## Task directions
Could you restate the entries word for word, without the images?

>>>

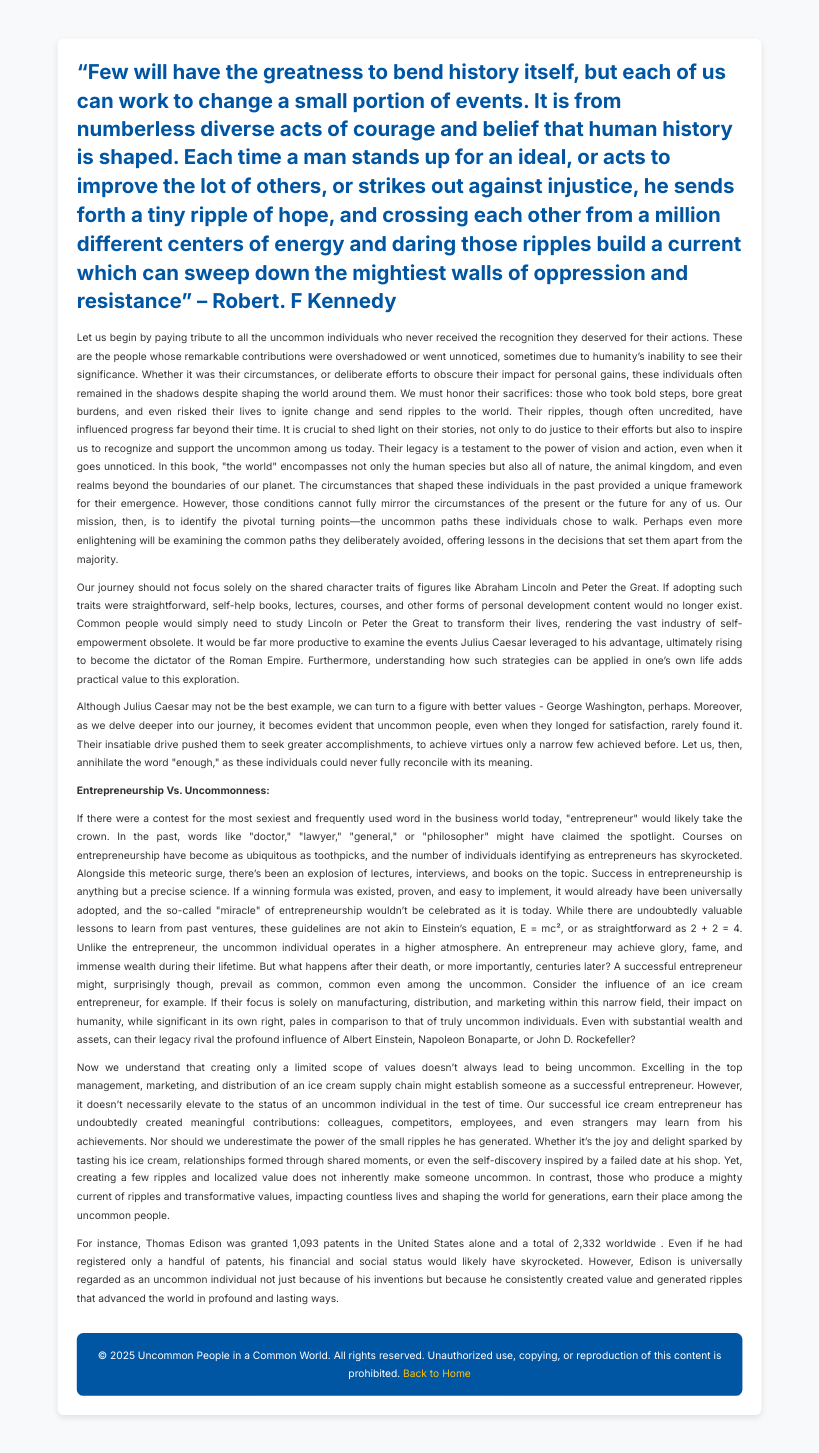
Repository: AvivGranot/Uncommon-Website
Page: Assets/Posts/post2.html
An editor plug-in stored every save of this project. The page is shown before and after the next save, followed by the edit.
The browser window is 1280 px wide. The pictures show the whole page, at 64% of full size.

Above is the page before, as saved 2025-01-09 10:04:50.

### Assets/Posts/post2.html
<!DOCTYPE html>
<html lang="en">
<head>
    <meta charset="UTF-8">
    <meta name="viewport" content="width=device-width, initial-scale=1.0">
    <title>Entrepreneurship vs. Uncommonness?</title>
    <link href="https://fonts.googleapis.com/css2?family=Inter:wght@400;700&display=swap" rel="stylesheet">
    <style>
        * {
            margin: 0;
            padding: 0;
            box-sizing: border-box;
        }

        body {
            font-family: 'Inter', sans-serif;
            background-color: #f8f9fa;
            color: #333;
            line-height: 1.8;
            padding: 20px;
        }

        .container {
            max-width: 1100px;
            margin: 40px auto;
            padding: 30px;
            background-color: #fff;
            border-radius: 10px;
            box-shadow: 0 4px 10px rgba(0, 0, 0, 0.1);
        }

        h1 {
            font-size: 2rem;
            margin-bottom: 20px;
            line-height: 1.4;
            color: #0056a3;
        }

        p {
            font-size: 1rem;
            margin-bottom: 15px;
            text-align: justify;
        }

        b {
            font-weight: bold;
        }

        u {
            text-decoration: underline;
        }

        .image {
    width: 100%; /* Responsive width */
    max-height: 600px; /* Adjust maximum height as needed */
    object-fit: contain; /* Maintains aspect ratio and avoids distortion */
    border-radius: 10px;
    margin: 15px 0;
}


        .footnote {
            font-size: 0.8rem;
            color: #666;
            margin-top: 10px;
        }

        footer {
            text-align: center;
            margin-top: 40px;
            padding: 20px;
            background-color: #0056a3;
            color: white;
            border-radius: 10px;
        }

        footer a {
            color: #ffc107;
            text-decoration: none;
        }

        footer a:hover {
            text-decoration: underline;
        }
    </style>
</head>
<body>
    <div class="container">
        <h1>“Few will have the greatness to bend history itself, but each of us can work to change a small portion of events. It is from numberless diverse acts of courage and belief that human history is shaped. Each time a man stands up for an ideal, or acts to improve the lot of others, or strikes out against injustice, he sends forth a tiny ripple of hope, and crossing each other from a million different centers of energy and daring those ripples build a current which can sweep down the mightiest walls of oppression and resistance” – Robert. F Kennedy</h1>
        <p>Let us begin by paying tribute to all the uncommon individuals who never received the recognition they deserved for their actions. These are the people whose remarkable contributions were overshadowed or went unnoticed, sometimes due to humanity’s inability to see their significance. Whether it was their circumstances, or deliberate efforts to obscure their impact for personal gains, these individuals often remained in the shadows despite shaping the world around them. We must honor their sacrifices: those who took bold steps, bore great burdens, and even risked their lives to ignite change and send ripples to the world. Their ripples, though often uncredited, have influenced progress far beyond their time. It is crucial to shed light on their stories, not only to do justice to their efforts but also to inspire us to recognize and support the uncommon among us today. Their legacy is a testament to the power of vision and action, even when it goes unnoticed. In this book, "the world" encompasses not only the human species but also all of nature, the animal kingdom, and even realms beyond the boundaries of our planet. The circumstances that shaped these individuals in the past provided a unique framework for their emergence. However, those conditions cannot fully mirror the circumstances of the present or the future for any of us. Our mission, then, is to identify the pivotal turning points—the uncommon paths these individuals chose to walk. Perhaps even more enlightening will be examining the common paths they deliberately avoided, offering lessons in the decisions that set them apart from the majority.</p>
        <p>Our journey should not focus solely on the shared character traits of figures like Abraham Lincoln and Peter the Great. If adopting such traits were straightforward, self-help books, lectures, courses, and other forms of personal development content would no longer exist. Common people would simply need to study Lincoln or Peter the Great to transform their lives, rendering the vast industry of self-empowerment obsolete. It would be far more productive to examine the events Julius Caesar leveraged to his advantage, ultimately rising to become the dictator of the Roman Empire. Furthermore, understanding how such strategies can be applied in one’s own life adds practical value to this exploration.</p>
        <p>Although Julius Caesar may not be the best example, we can turn to a figure with better values - George Washington, perhaps. Moreover, as we delve deeper into our journey, it becomes evident that uncommon people, even when they longed for satisfaction, rarely found it. Their insatiable drive pushed them to seek greater accomplishments, to achieve virtues only a narrow few achieved before. Let us, then, annihilate the word "enough," as these individuals could never fully reconcile with its meaning.</p>
        <p><b>Entrepreneurship Vs. Uncommonness:</b></p>
        <p>If there were a contest for the most sexiest and frequently used word in the business world today, "entrepreneur" would likely take the crown. In the past, words like "doctor," "lawyer," "general," or "philosopher" might have claimed the spotlight. Courses on entrepreneurship have become as ubiquitous as toothpicks, and the number of individuals identifying as entrepreneurs has skyrocketed. Alongside this meteoric surge, there’s been an explosion of lectures, interviews, and books on the topic. Success in entrepreneurship is anything but a precise science. If a winning formula was existed, proven, and easy to implement, it would already have been universally adopted, and the so-called "miracle" of entrepreneurship wouldn’t be celebrated as it is today. While there are undoubtedly valuable lessons to learn from past ventures, these guidelines are not akin to Einstein’s equation, E = mc², or as straightforward as 2 + 2 = 4. Unlike the entrepreneur, the uncommon individual operates in a higher atmosphere. An entrepreneur may achieve glory, fame, and immense wealth during their lifetime. But what happens after their death, or more importantly, centuries later? A successful entrepreneur might, surprisingly though, prevail as common, common even among the uncommon. Consider the influence of an ice cream entrepreneur, for example. If their focus is solely on manufacturing, distribution, and marketing within this narrow field, their impact on humanity, while significant in its own right, pales in comparison to that of truly uncommon individuals. Even with substantial wealth and assets, can their legacy rival the profound influence of Albert Einstein, Napoleon Bonaparte, or John D. Rockefeller?</p>
        <p>Now we understand that creating only a limited scope of values doesn’t always lead to being uncommon. Excelling in the top management, marketing, and distribution of an ice cream supply chain might establish someone as a successful entrepreneur. However, it doesn’t necessarily elevate to the status of an uncommon individual in the test of time. Our successful ice cream entrepreneur has undoubtedly created meaningful contributions: colleagues, competitors, employees, and even strangers may learn from his achievements. Nor should we underestimate the power of the small ripples he has generated. Whether it’s the joy and delight sparked by tasting his ice cream, relationships formed through shared moments, or even the self-discovery inspired by a failed date at his shop. Yet, creating a few ripples and localized value does not inherently make someone uncommon. In contrast, those who produce a mighty current of ripples and transformative values, impacting countless lives and shaping the world for generations, earn their place among the uncommon people.</p>
        <p>For instance, Thomas Edison was granted 1,093 patents in the United States alone and a total of 2,332 worldwide . Even if he had registered only a handful of patents, his financial and social status would likely have skyrocketed. However, Edison is universally regarded as an uncommon individual not just because of his inventions but because he consistently created value and generated ripples that advanced the world in profound and lasting ways.</p>














        <footer>
            &copy; 2025 Uncommon People in a Common World. All rights reserved. Unauthorized use, copying, or reproduction of this content is prohibited. <a href="index.html">Back to Home</a>
        </footer>
    </div>
</body>
</html>

After the next save:
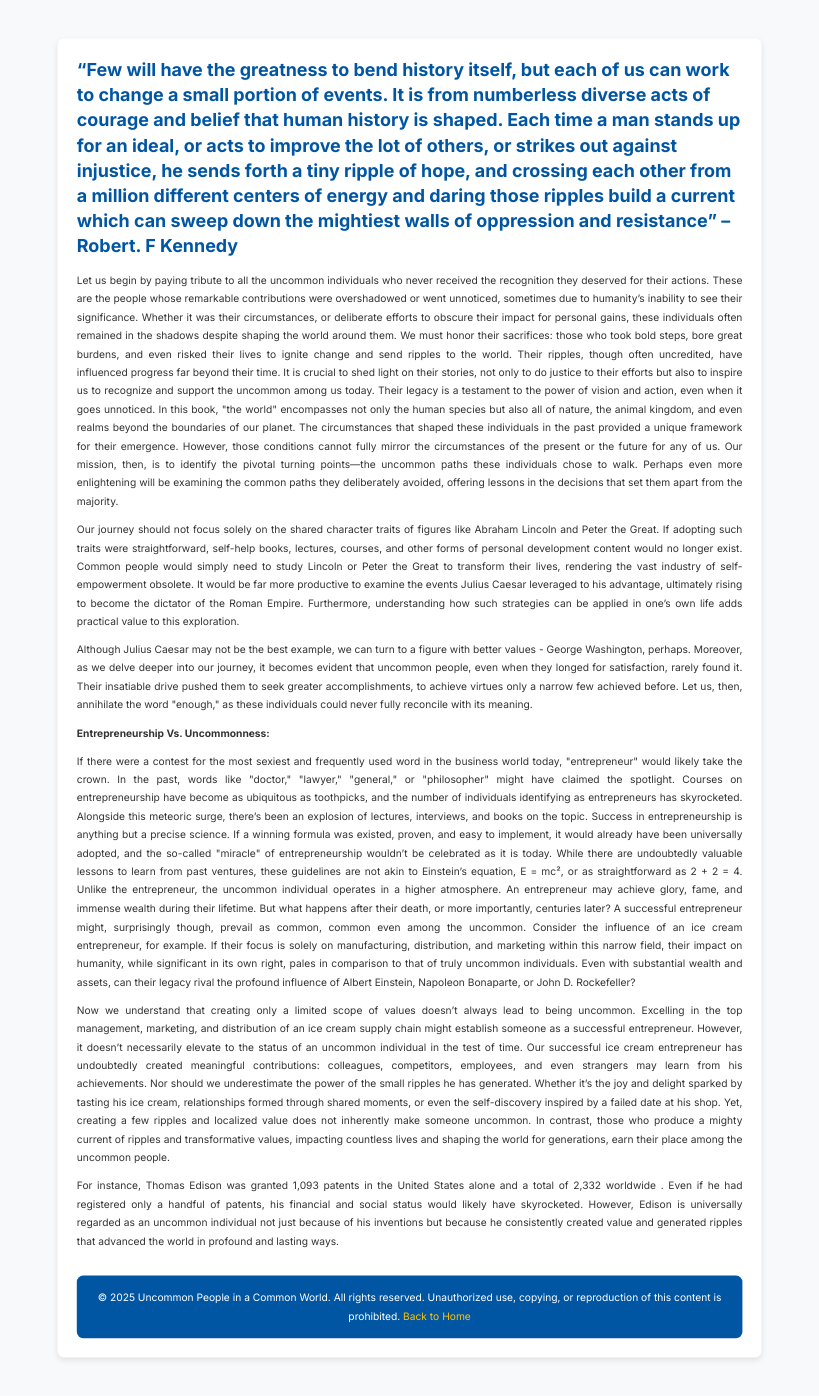
Saved 11 s later.
--- a/Assets/Posts/post2.html
+++ b/Assets/Posts/post2.html
@@ -30,7 +30,7 @@
         }
 
         h1 {
-            font-size: 2rem;
+            font-size: 1.75rem;
             margin-bottom: 20px;
             line-height: 1.4;
             color: #0056a3;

<<<

## Solved problem
Repository: AvivGranot/Uncommon-Website
Page: Assets/Posts/post2.html
An editor plug-in stored every save of this project. The page is shown before and after the next save, followed by the edit.
The browser window is 1280 px wide. The pictures show the whole page, at 64% of full size.

Above is the page before, as saved 2025-01-09 10:04:50.

### Assets/Posts/post2.html
<!DOCTYPE html>
<html lang="en">
<head>
    <meta charset="UTF-8">
    <meta name="viewport" content="width=device-width, initial-scale=1.0">
    <title>Entrepreneurship vs. Uncommonness?</title>
    <link href="https://fonts.googleapis.com/css2?family=Inter:wght@400;700&display=swap" rel="stylesheet">
    <style>
        * {
            margin: 0;
            padding: 0;
            box-sizing: border-box;
        }

        body {
            font-family: 'Inter', sans-serif;
            background-color: #f8f9fa;
            color: #333;
            line-height: 1.8;
            padding: 20px;
        }

        .container {
            max-width: 1100px;
            margin: 40px auto;
            padding: 30px;
            background-color: #fff;
            border-radius: 10px;
            box-shadow: 0 4px 10px rgba(0, 0, 0, 0.1);
        }

        h1 {
            font-size: 2rem;
            margin-bottom: 20px;
            line-height: 1.4;
            color: #0056a3;
        }

        p {
            font-size: 1rem;
            margin-bottom: 15px;
            text-align: justify;
        }

        b {
            font-weight: bold;
        }

        u {
            text-decoration: underline;
        }

        .image {
    width: 100%; /* Responsive width */
    max-height: 600px; /* Adjust maximum height as needed */
    object-fit: contain; /* Maintains aspect ratio and avoids distortion */
    border-radius: 10px;
    margin: 15px 0;
}


        .footnote {
            font-size: 0.8rem;
            color: #666;
            margin-top: 10px;
        }

        footer {
            text-align: center;
            margin-top: 40px;
            padding: 20px;
            background-color: #0056a3;
            color: white;
            border-radius: 10px;
        }

        footer a {
            color: #ffc107;
            text-decoration: none;
        }

        footer a:hover {
            text-decoration: underline;
        }
    </style>
</head>
<body>
    <div class="container">
        <h1>“Few will have the greatness to bend history itself, but each of us can work to change a small portion of events. It is from numberless diverse acts of courage and belief that human history is shaped. Each time a man stands up for an ideal, or acts to improve the lot of others, or strikes out against injustice, he sends forth a tiny ripple of hope, and crossing each other from a million different centers of energy and daring those ripples build a current which can sweep down the mightiest walls of oppression and resistance” – Robert. F Kennedy</h1>
        <p>Let us begin by paying tribute to all the uncommon individuals who never received the recognition they deserved for their actions. These are the people whose remarkable contributions were overshadowed or went unnoticed, sometimes due to humanity’s inability to see their significance. Whether it was their circumstances, or deliberate efforts to obscure their impact for personal gains, these individuals often remained in the shadows despite shaping the world around them. We must honor their sacrifices: those who took bold steps, bore great burdens, and even risked their lives to ignite change and send ripples to the world. Their ripples, though often uncredited, have influenced progress far beyond their time. It is crucial to shed light on their stories, not only to do justice to their efforts but also to inspire us to recognize and support the uncommon among us today. Their legacy is a testament to the power of vision and action, even when it goes unnoticed. In this book, "the world" encompasses not only the human species but also all of nature, the animal kingdom, and even realms beyond the boundaries of our planet. The circumstances that shaped these individuals in the past provided a unique framework for their emergence. However, those conditions cannot fully mirror the circumstances of the present or the future for any of us. Our mission, then, is to identify the pivotal turning points—the uncommon paths these individuals chose to walk. Perhaps even more enlightening will be examining the common paths they deliberately avoided, offering lessons in the decisions that set them apart from the majority.</p>
        <p>Our journey should not focus solely on the shared character traits of figures like Abraham Lincoln and Peter the Great. If adopting such traits were straightforward, self-help books, lectures, courses, and other forms of personal development content would no longer exist. Common people would simply need to study Lincoln or Peter the Great to transform their lives, rendering the vast industry of self-empowerment obsolete. It would be far more productive to examine the events Julius Caesar leveraged to his advantage, ultimately rising to become the dictator of the Roman Empire. Furthermore, understanding how such strategies can be applied in one’s own life adds practical value to this exploration.</p>
        <p>Although Julius Caesar may not be the best example, we can turn to a figure with better values - George Washington, perhaps. Moreover, as we delve deeper into our journey, it becomes evident that uncommon people, even when they longed for satisfaction, rarely found it. Their insatiable drive pushed them to seek greater accomplishments, to achieve virtues only a narrow few achieved before. Let us, then, annihilate the word "enough," as these individuals could never fully reconcile with its meaning.</p>
        <p><b>Entrepreneurship Vs. Uncommonness:</b></p>
        <p>If there were a contest for the most sexiest and frequently used word in the business world today, "entrepreneur" would likely take the crown. In the past, words like "doctor," "lawyer," "general," or "philosopher" might have claimed the spotlight. Courses on entrepreneurship have become as ubiquitous as toothpicks, and the number of individuals identifying as entrepreneurs has skyrocketed. Alongside this meteoric surge, there’s been an explosion of lectures, interviews, and books on the topic. Success in entrepreneurship is anything but a precise science. If a winning formula was existed, proven, and easy to implement, it would already have been universally adopted, and the so-called "miracle" of entrepreneurship wouldn’t be celebrated as it is today. While there are undoubtedly valuable lessons to learn from past ventures, these guidelines are not akin to Einstein’s equation, E = mc², or as straightforward as 2 + 2 = 4. Unlike the entrepreneur, the uncommon individual operates in a higher atmosphere. An entrepreneur may achieve glory, fame, and immense wealth during their lifetime. But what happens after their death, or more importantly, centuries later? A successful entrepreneur might, surprisingly though, prevail as common, common even among the uncommon. Consider the influence of an ice cream entrepreneur, for example. If their focus is solely on manufacturing, distribution, and marketing within this narrow field, their impact on humanity, while significant in its own right, pales in comparison to that of truly uncommon individuals. Even with substantial wealth and assets, can their legacy rival the profound influence of Albert Einstein, Napoleon Bonaparte, or John D. Rockefeller?</p>
        <p>Now we understand that creating only a limited scope of values doesn’t always lead to being uncommon. Excelling in the top management, marketing, and distribution of an ice cream supply chain might establish someone as a successful entrepreneur. However, it doesn’t necessarily elevate to the status of an uncommon individual in the test of time. Our successful ice cream entrepreneur has undoubtedly created meaningful contributions: colleagues, competitors, employees, and even strangers may learn from his achievements. Nor should we underestimate the power of the small ripples he has generated. Whether it’s the joy and delight sparked by tasting his ice cream, relationships formed through shared moments, or even the self-discovery inspired by a failed date at his shop. Yet, creating a few ripples and localized value does not inherently make someone uncommon. In contrast, those who produce a mighty current of ripples and transformative values, impacting countless lives and shaping the world for generations, earn their place among the uncommon people.</p>
        <p>For instance, Thomas Edison was granted 1,093 patents in the United States alone and a total of 2,332 worldwide . Even if he had registered only a handful of patents, his financial and social status would likely have skyrocketed. However, Edison is universally regarded as an uncommon individual not just because of his inventions but because he consistently created value and generated ripples that advanced the world in profound and lasting ways.</p>














        <footer>
            &copy; 2025 Uncommon People in a Common World. All rights reserved. Unauthorized use, copying, or reproduction of this content is prohibited. <a href="index.html">Back to Home</a>
        </footer>
    </div>
</body>
</html>

After the next save:
Saved 11 s later.
--- a/Assets/Posts/post2.html
+++ b/Assets/Posts/post2.html
@@ -30,7 +30,7 @@
         }
 
         h1 {
-            font-size: 2rem;
+            font-size: 1.75rem;
             margin-bottom: 20px;
             line-height: 1.4;
             color: #0056a3;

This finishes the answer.